Arlene Foster’s sudden announcement of her intention to resign as leader of the DUP and First Minister is an important turning point in politics in Northern Ireland. Only the day before the announcement, she was dismissing as rumour the suggestion that 75% of DUP MLAs and MPs had signed a letter calling for her and other senior figures to go.
The total disregard hospitality bosses have demonstrated towards their staff over the last year has created a labour shortage, as many workers have chosen to leave the industry for good. Now is the time to get organised, join a union alongside colleagues, and go on the offensive for a real living wage, an end to precarious contracts and for better working conditions.
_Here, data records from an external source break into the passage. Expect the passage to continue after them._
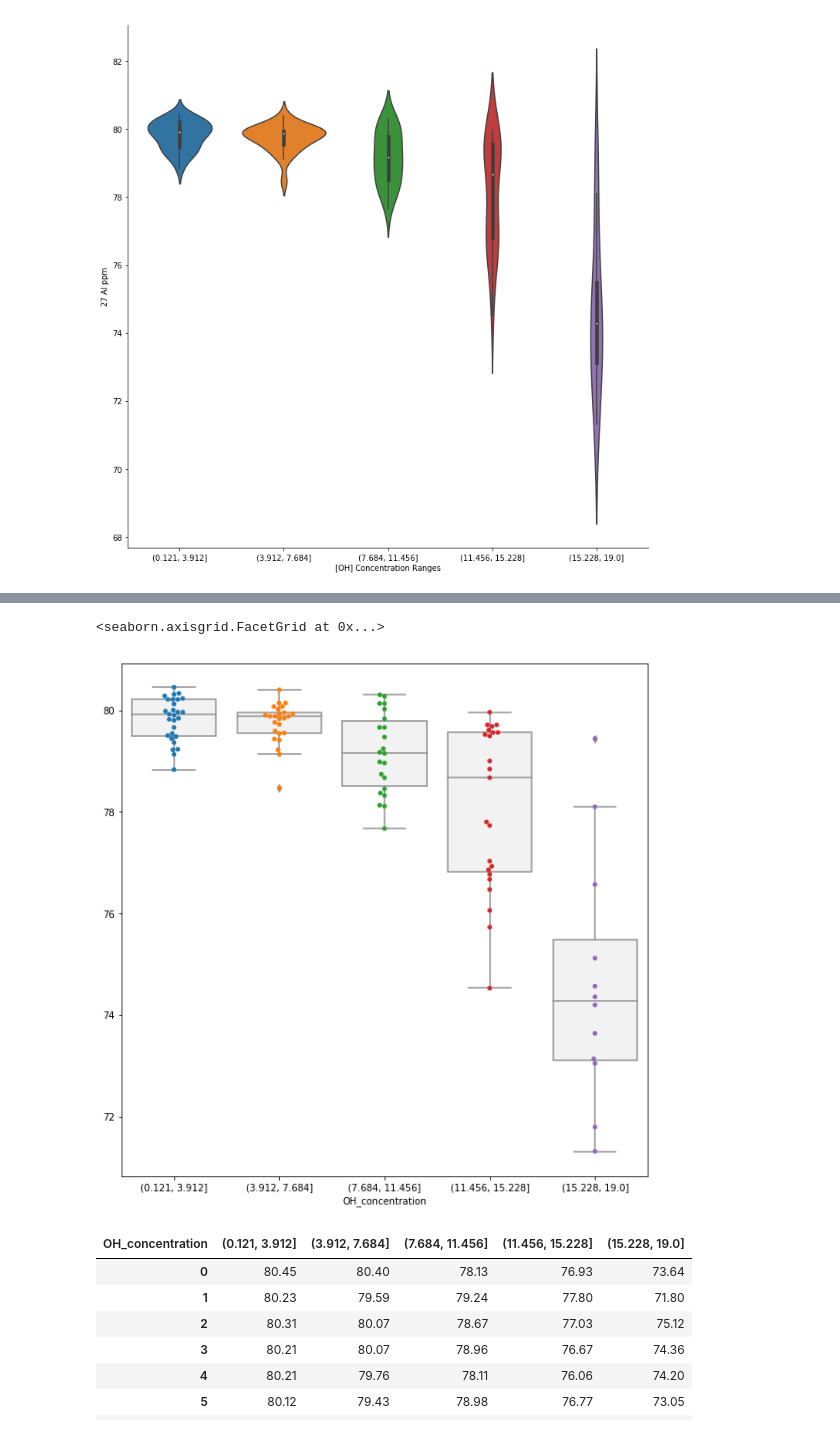
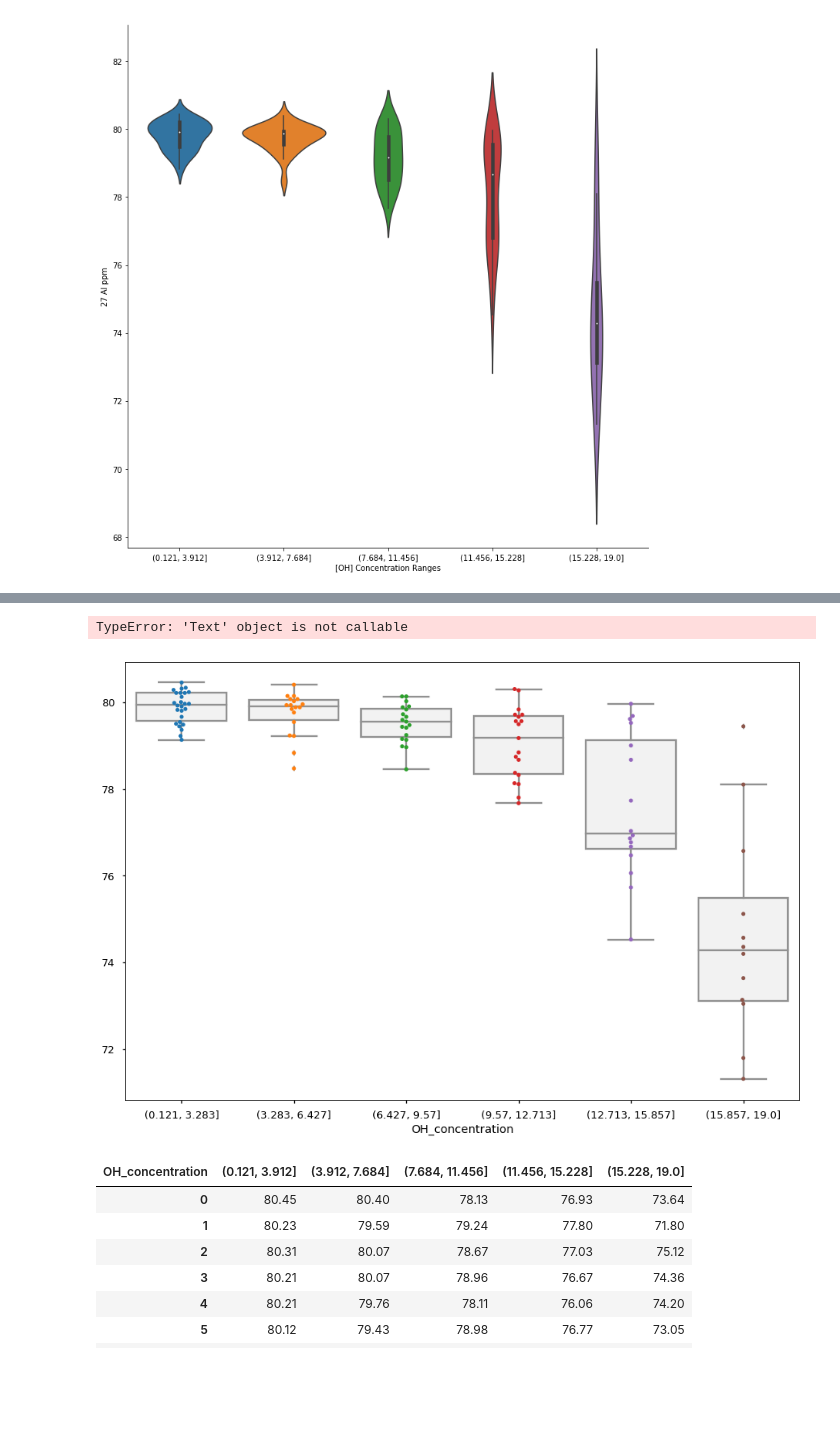
Before and after one commit to biggstd/pyluminate, a Jupyter notebook: notebooks/Al Review Figures.ipynb, the cells around one changed output, grey strips where cells are left out. Saved outputs shown, nothing was run; the diff lists cells and outputs as text; code cells hidden in the pictures; blank space fills up the shorter version.

Commit message:
updated figures

```diff
--- a/notebooks/Al Review Figures.ipynb
+++ b/notebooks/Al Review Figures.ipynb
@@ -16,7 +16,8 @@ import sys
 # %%
 # import the data collected
 # This data was organized on a google spreadsheet
-data_path = "/home/tylerbiggs/git/pyluminate/data/al_nmr_data.csv"
+# data_path = "/home/tylerbiggs/git/pyluminate/data/al_nmr_data.csv"
+data_path = "/home/tyler-biggs/git/pyluminate/data/al_nmr_data.csv"
 # data_path = r"C:\Users\Tyler\Documents\pyluminate/data/al_nmr_data.csv"
 AlNMRData = pd.read_csv(data_path)
 # %% [markdown]
@@ -169,31 +193,31 @@ OH_conc.set_axis_labels("[OH] Concentration Ranges", "27 Al ppm")
 # %%
-cut = pd.cut(AlNMRData.OH_concentration, 5)
+cut = pd.cut(AlNMRData.OH_concentration, 6)
 
 boxdf = AlNMRData.groupby(cut) \
     .apply(lambda AlNMRData: AlNMRData.Al_ppm.reset_index(drop=True)) \
     .unstack(0)
 
 
-fig1, ax1 = plt.subplots(figsize=(10,10))
+fig1, ax1 = plt.subplots(figsize=(15,10))
 
 g = sns.swarmplot(
 #     x="Al_concentration",
 #     y="Al_ppm",
 #     hue="counter_ion",
     data=boxdf,
     ax=ax1,
 )
 
 g = sns.boxplot(
     color="0.95",
     ax=ax1,
     data=boxdf)
 
-
-OH_conc.set_axis_labels("[OH] Concentration Ranges", "27 Al ppm")
+ax1.title("[OH] Concentration Ranges", "27 Al ppm")
+plt.show()
 # %% [output]
-<seaborn.axisgrid.FacetGrid at 0x...>
+TypeError: 'Text' object is not callable
-[figure, old version]
+[figure, new version]
 # %%
 boxdf
 # %% [output]
```
Also changed, not shown: parts of 28 cells of this notebook.
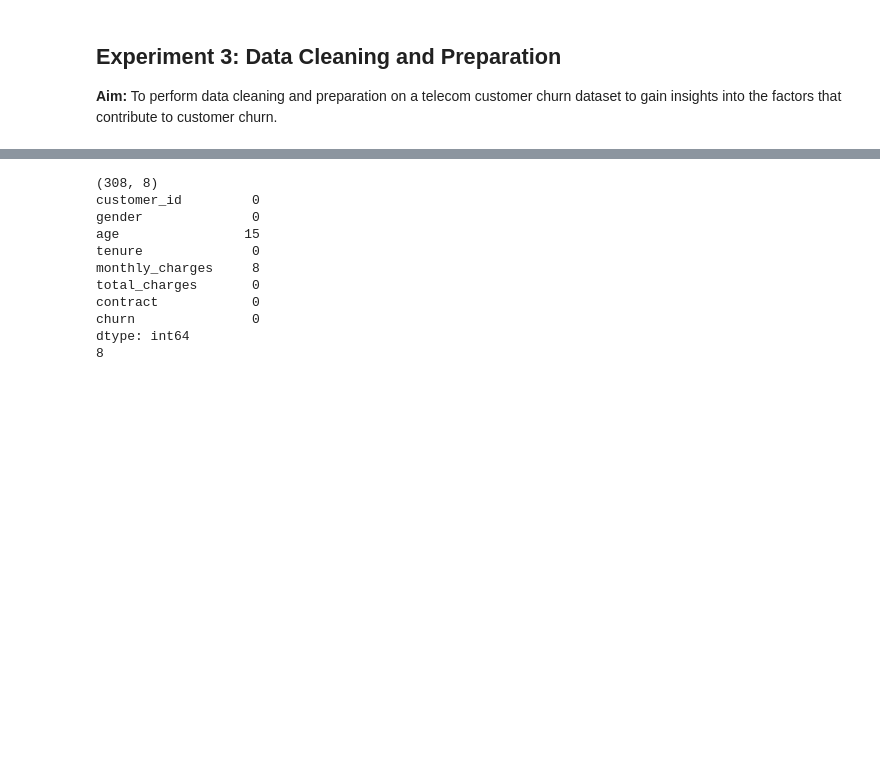
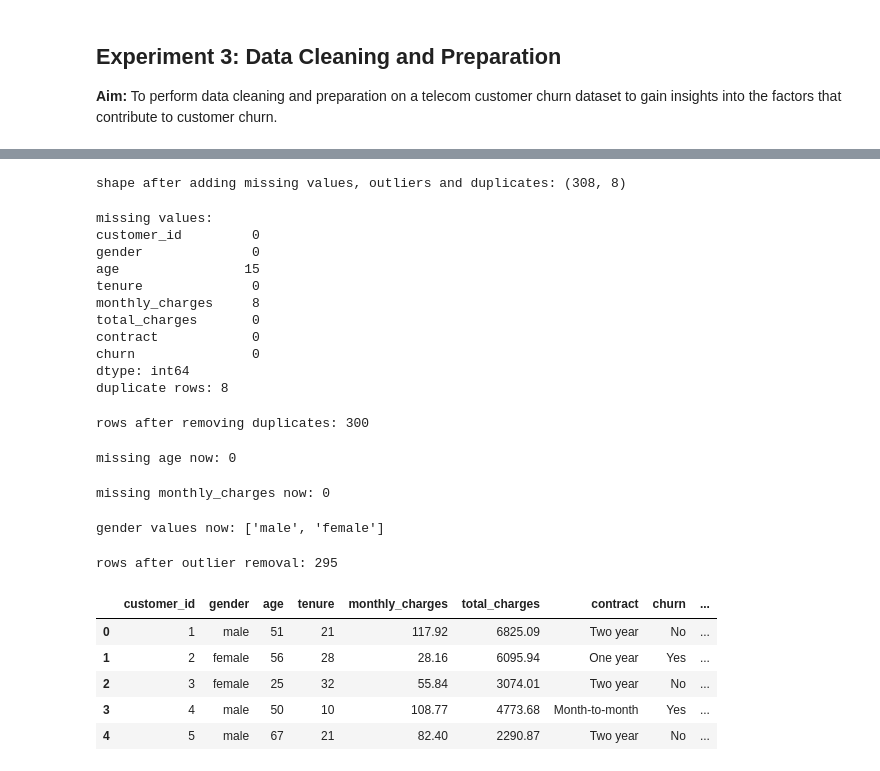
Before and after one commit to DipanshuAmbilkar03/ml-dmv-practicals, a Jupyter notebook: DMV/Exp3_Data_Cleaning_Churn.ipynb, the cells around one changed output, grey strips where cells are left out. Cells and saved outputs as stored; diff of their text form; code cells hidden in the pictures; blank space fills up the shorter version.

```diff
--- a/DMV/Exp3_Data_Cleaning_Churn.ipynb
+++ b/DMV/Exp3_Data_Cleaning_Churn.ipynb
@@ -28,9 +32,17 @@ df = pd.concat([df, df.iloc[:8]], ignore_index=True)
+# %%
+df.loc[np.random.choice(n, 15), "age"] = np.nan
+df.loc[np.random.choice(n, 10), "monthly_charges"] = np.nan
+df.loc[np.random.choice(n, 5), "monthly_charges"] = 9999
+df = pd.concat([df, df.iloc[:8]], ignore_index=True)
+print("shape after adding missing values, outliers and duplicates:", df.shape)
+# %% [output]
+shape after adding missing values, outliers and duplicates: (308, 8)
 # %%
-print(df.shape)
+print("missing values:")
 print(df.isnull().sum())
-print(df.duplicated().sum())
+print("duplicate rows:", df.duplicated().sum())
 # %% [output]
-(308, 8)
+missing values:
 customer_id         0
 gender              0
 age                15
@@ -40,21 +52,47 @@ total_charges       0
 contract            0
 churn               0
 dtype: int64
-8
+duplicate rows: 8
+# %%
+df = df.drop_duplicates()
+print("rows after removing duplicates:", len(df))
+# %% [output]
+rows after removing duplicates: 300
+# %%
+df["age"] = df["age"].fillna(df["age"].median())
+print("missing age now:", df["age"].isnull().sum())
+# %% [output]
+missing age now: 0
+# %%
+df["monthly_charges"] = df["monthly_charges"].fillna(df["monthly_charges"].median())
+print("missing monthly_charges now:", df["monthly_charges"].isnull().sum())
+# %% [output]
+missing monthly_charges now: 0
 # %%
-df = df.drop_duplicates()
-df["age"] = df["age"].fillna(df["age"].median())
-df["monthly_charges"] = df["monthly_charges"].fillna(df["monthly_charges"].median())
 df["gender"] = df["gender"].str.strip().str.lower()
 df["age"] = df["age"].astype(int)
+print("gender values now:", list(df["gender"].unique()))
+# %% [output]
+gender values now: ['male', 'female']
 # %%
 q1 = df["monthly_charges"].quantile(0.25)
 q3 = df["monthly_charges"].quantile(0.75)
 iqr = q3 - q1
 df = df[(df["monthly_charges"] >= q1 - 1.5 * iqr) & (df["monthly_charges"] <= q3 + 1.5 * iqr)]
+print("rows after outlier removal:", len(df))
+# %% [output]
+rows after outlier removal: 295
 # %%
 df["avg_monthly"] = df["total_charges"] / df["tenure"]
 df["is_senior"] = (df["age"] >= 60).astype(int)
+df.head()
+# %% [output]
+|  | customer_id | gender | age | tenure | monthly_charges | total_charges | contract | churn | ... |
+| 0 | 1 | male | 51 | 21 | 117.92 | 6825.09 | Two year | No | ... |
+| 1 | 2 | female | 56 | 28 | 28.16 | 6095.94 | One year | Yes | ... |
+| 2 | 3 | female | 25 | 32 | 55.84 | 3074.01 | Two year | No | ... |
+| 3 | 4 | male | 50 | 10 | 108.77 | 4773.68 | Month-to-month | Yes | ... |
+| 4 | 5 | male | 67 | 21 | 82.40 | 2290.87 | Two year | No | ... |
 # %%
 num = ["age", "tenure", "monthly_charges", "total_charges", "avg_monthly"]
 df[num] = StandardScaler().fit_transform(df[num])
```
Also changed, not shown: parts of 5 cells of this notebook, 14 other files.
The fact this motion was passed overwhelmingly – and that it was put forward by two UUP MLAs – is significant, given that the Assembly only backed marriage equality for the first time six years ago. Even the DUP and TUV put their opposition in much softer terms than they would have in the past. This speaks volumes about the positive change in attitudes taking place in society. These are being driven from below – represented by the 20,000 people who marched for marriage equality – not by the politicians at Stormont.
Just one week after International Women’s Day, a bill seeking to restrict abortion access in cases of non-fatal fetal abnormality was backed by a majority of MLAs and passed its second stage. Paul Givan of the DUP put forward this bill, cynically using the guise of defending the rights of disabled people in order to cut across the right to choose. For anti-choice groups, undermining abortion access in these circumstances is the thin end of the wedge, aimed at opening up a broader assault on the right to choose.